Problem to solve
Copy, from the data below, every line that has "mathrm" in it.

##### Provided data #####

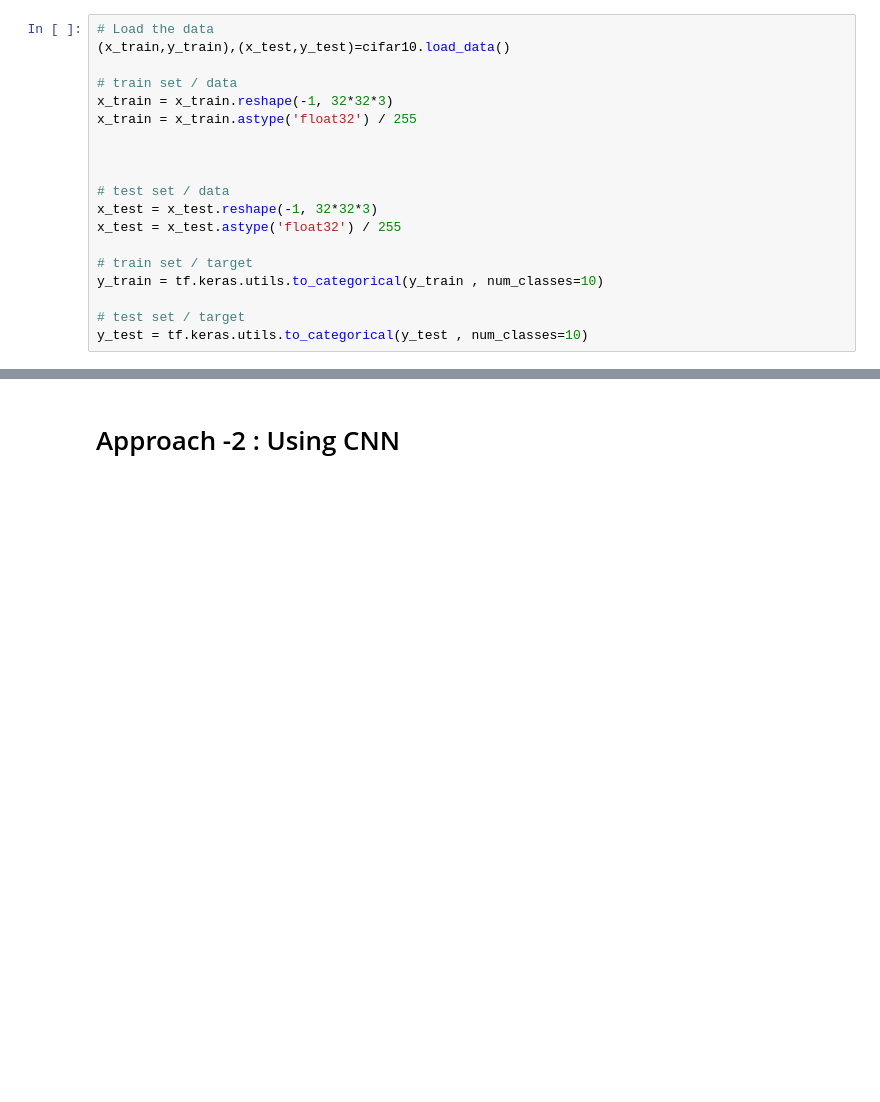
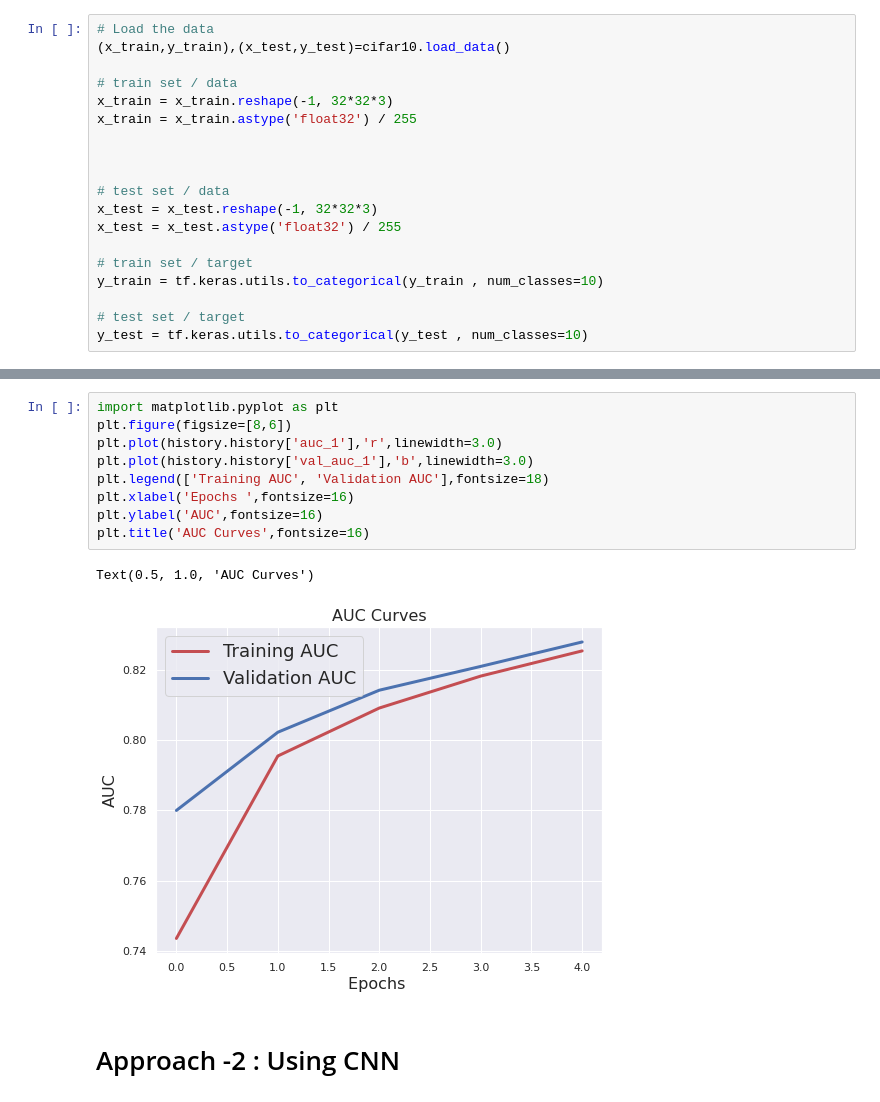
Before and after one commit to aayushkubb/Deep_Learning_Tutorial, a Jupyter notebook: CIFAR_with_Tensorflow_KERAS_CNN_and_DNN.ipynb, the cells around one changed output, grey strips where cells are left out. Cells and saved outputs as stored; diff of their text form; blank space fills up the shorter version.

```diff
--- a/CIFAR_with_Tensorflow_KERAS_CNN_and_DNN.ipynb
+++ b/CIFAR_with_Tensorflow_KERAS_CNN_and_DNN.ipynb
@@ -104,3 +201,15 @@ Text(0.5, 1.0, 'Loss Curves')
+# %%
+import matplotlib.pyplot as plt
+plt.figure(figsize=[8,6])
+plt.plot(history.history['auc_1'],'r',linewidth=3.0)
+plt.plot(history.history['val_auc_1'],'b',linewidth=3.0)
+plt.legend(['Training AUC', 'Validation AUC'],fontsize=18)
+plt.xlabel('Epochs ',fontsize=16)
+plt.ylabel('AUC',fontsize=16)
+plt.title('AUC Curves',fontsize=16)
+# %% [output]
+Text(0.5, 1.0, 'AUC Curves')
+[figure, added]
 # %% [markdown]
 # Approach -2 : Using CNN
 # %% [markdown]
```
Also changed, not shown: parts of 32 cells of this notebook.
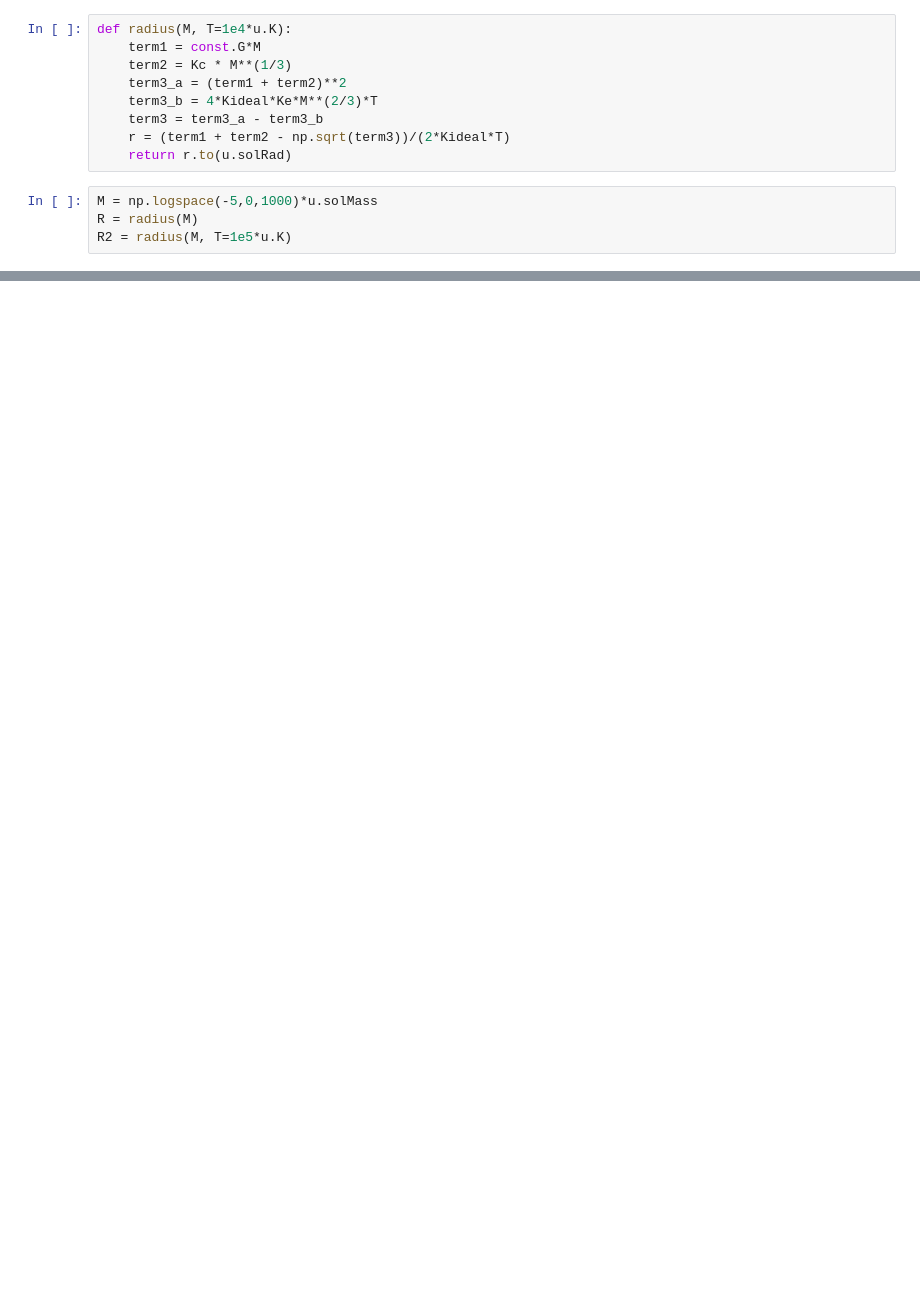
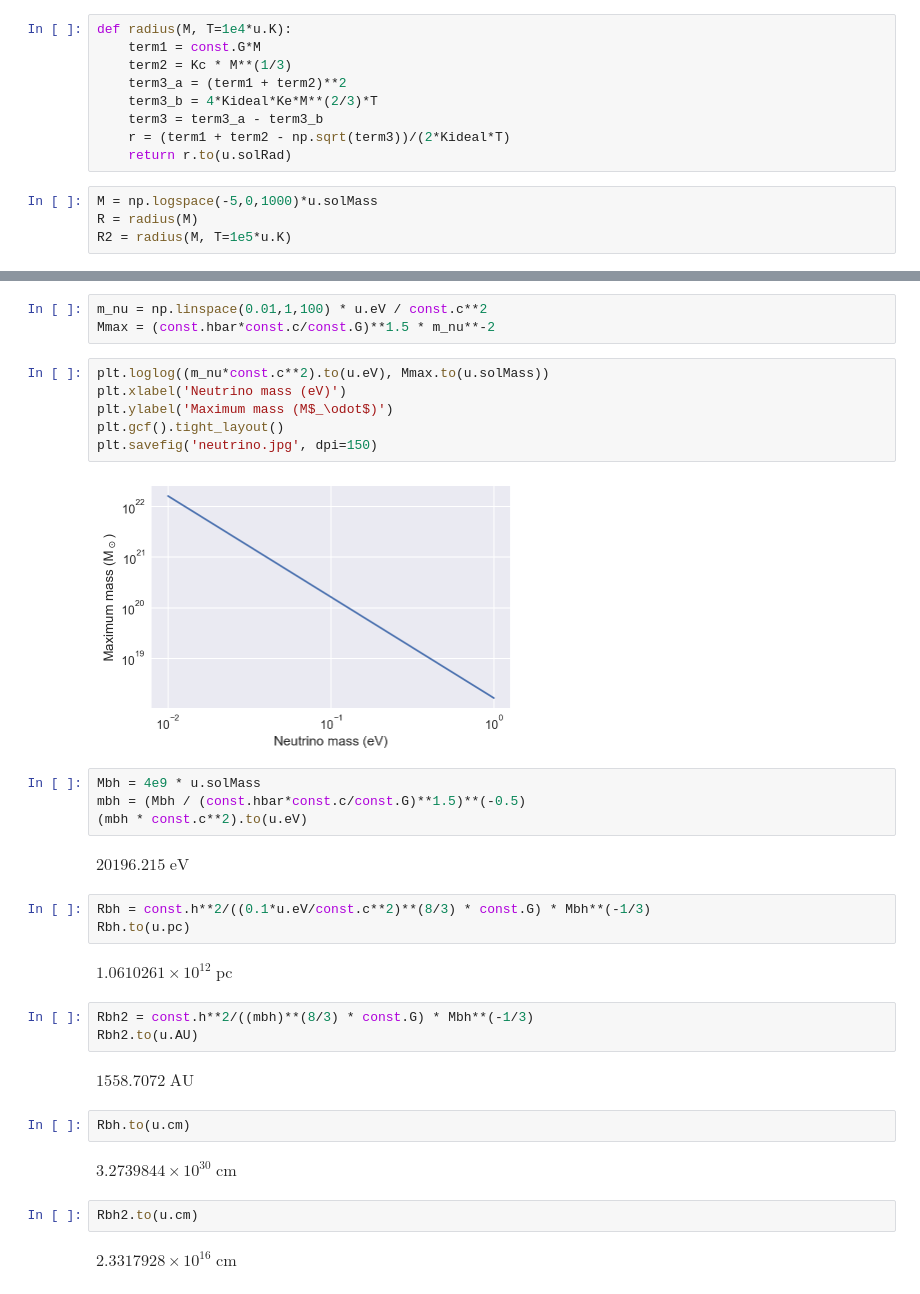
Before and after one commit to meredith-durbin/ASTR507, a Jupyter notebook: HW4/HW4.ipynb, the cells around one changed output, grey strips where cells are left out. Drawn from its saved outputs; the diff is of its cells as text; blank space fills up the shorter version.

```diff
--- a/HW4/HW4.ipynb
+++ b/HW4/HW4.ipynb
@@ -40,0 +45,35 @@ plt.savefig('mass_radius.jpg', dpi=150)
+# %%
+m_nu = np.linspace(0.01,1,100) * u.eV / const.c**2
+Mmax = (const.hbar*const.c/const.G)**1.5 * m_nu**-2
+# %%
+plt.loglog((m_nu*const.c**2).to(u.eV), Mmax.to(u.solMass))
+plt.xlabel('Neutrino mass (eV)')
+plt.ylabel('Maximum mass (M$_\odot$)')
+plt.gcf().tight_layout()
+plt.savefig('neutrino.jpg', dpi=150)
+# %% [output]
+[figure, added]
+# %%
+Mbh = 4e9 * u.solMass
+mbh = (Mbh / (const.hbar*const.c/const.G)**1.5)**(-0.5)
+(mbh * const.c**2).to(u.eV)
+# %% [output]
+$20196.215 \; \mathrm{eV}$
+# %%
+Rbh = const.h**2/((0.1*u.eV/const.c**2)**(8/3) * const.G) * Mbh**(-1/3)
+Rbh.to(u.pc)
+# %% [output]
+$1.0610261 \times 10^{12} \; \mathrm{pc}$
+# %%
+Rbh2 = const.h**2/((mbh)**(8/3) * const.G) * Mbh**(-1/3)
+Rbh2.to(u.AU)
+# %% [output]
+$1558.7072 \; \mathrm{AU}$
+# %%
+Rbh.to(u.cm)
+# %% [output]
+$3.2739844 \times 10^{30} \; \mathrm{cm}$
+# %%
+Rbh2.to(u.cm)
+# %% [output]
+$2.3317928 \times 10^{16} \; \mathrm{cm}$
```
Also changed, not shown: parts of 4 cells of this notebook, 5 other files.
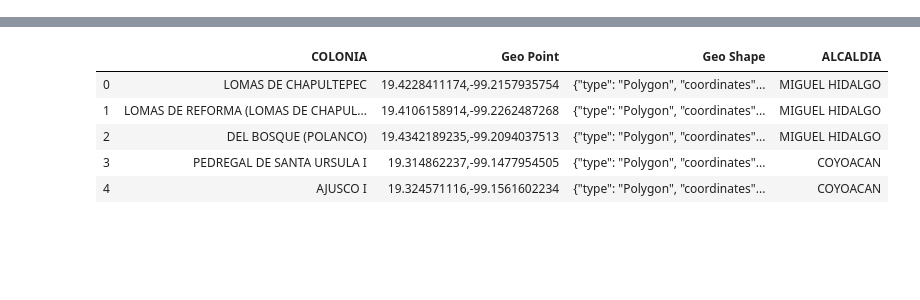
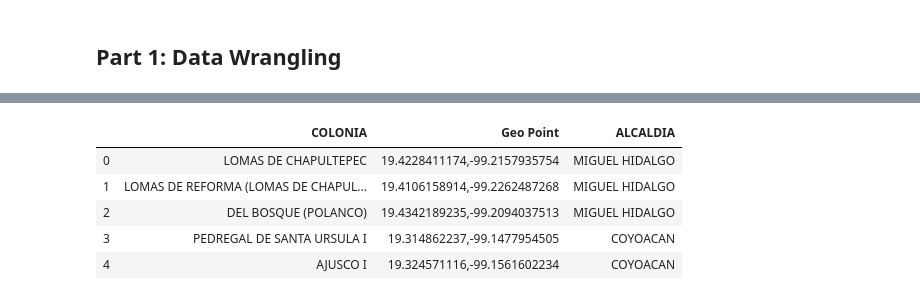
Before and after one commit to AlecGarBarba/Recommender_RS_CDMX, a Jupyter notebook: recommender.ipynb, the cells around one changed output, grey strips where cells are left out. Saved outputs shown, nothing was run; the diff lists cells and outputs as text; code cells hidden in the pictures; blank space fills up the shorter version.

```diff
--- a/recommender.ipynb
+++ b/recommender.ipynb
@@ -10,0 +11,2 @@ import matplotlib.pyplot as plt
+# %% [markdown]
+## __Part 1: Data Wrangling__
@@ -19,12 +53,12 @@ col.head()
 | 3 | PEDREGAL DE SANTA URSULA I | 9.0 | 19.314862237,-99.1477954505 | {"type": "Polygon", "coordinates"... | 3 | COYOACAN | 03-135 | 433, 500, 431, 513, 501 | 424, 425, 426, 430, 499 |
 | 4 | AJUSCO I | 9.0 | 19.324571116,-99.1561602234 | {"type": "Polygon", "coordinates"... | 3 | COYOACAN | 03-128 | 376, 377, 378, 379, 404, 493, 498 | 374 |
 # %%
-col.drop(columns = ['ENTIDAD','CVE_COL', 'SECC_COM', 'SECC_PAR', 'CVE_ALC'], inplace = True)
+col.drop(columns = ['ENTIDAD','CVE_COL', 'SECC_COM', 'SECC_PAR', 'CVE_ALC', 'Geo Shape'], inplace = True)
 col.head()
 # %% [output]
-|  | COLONIA | Geo Point | Geo Shape | ALCALDIA |
-| 0 | LOMAS DE CHAPULTEPEC | 19.4228411174,-99.2157935754 | {"type": "Polygon", "coordinates"... | MIGUEL HIDALGO |
-| 1 | LOMAS DE REFORMA (LOMAS DE CHAPUL... | 19.4106158914,-99.2262487268 | {"type": "Polygon", "coordinates"... | MIGUEL HIDALGO |
-| 2 | DEL BOSQUE (POLANCO) | 19.4342189235,-99.2094037513 | {"type": "Polygon", "coordinates"... | MIGUEL HIDALGO |
-| 3 | PEDREGAL DE SANTA URSULA I | 19.314862237,-99.1477954505 | {"type": "Polygon", "coordinates"... | COYOACAN |
-| 4 | AJUSCO I | 19.324571116,-99.1561602234 | {"type": "Polygon", "coordinates"... | COYOACAN |
+|  | COLONIA | Geo Point | ALCALDIA |
+| 0 | LOMAS DE CHAPULTEPEC | 19.4228411174,-99.2157935754 | MIGUEL HIDALGO |
+| 1 | LOMAS DE REFORMA (LOMAS DE CHAPUL... | 19.4106158914,-99.2262487268 | MIGUEL HIDALGO |
+| 2 | DEL BOSQUE (POLANCO) | 19.4342189235,-99.2094037513 | MIGUEL HIDALGO |
+| 3 | PEDREGAL DE SANTA URSULA I | 19.314862237,-99.1477954505 | COYOACAN |
+| 4 | AJUSCO I | 19.324571116,-99.1561602234 | COYOACAN |
```
Also changed, not shown: parts of 83 cells of this notebook, 2 other files.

#####

Exercise response
+$20196.215 \; \mathrm{eV}$
+$1.0610261 \times 10^{12} \; \mathrm{pc}$
+$1558.7072 \; \mathrm{AU}$
+$3.2739844 \times 10^{30} \; \mathrm{cm}$
+$2.3317928 \times 10^{16} \; \mathrm{cm}$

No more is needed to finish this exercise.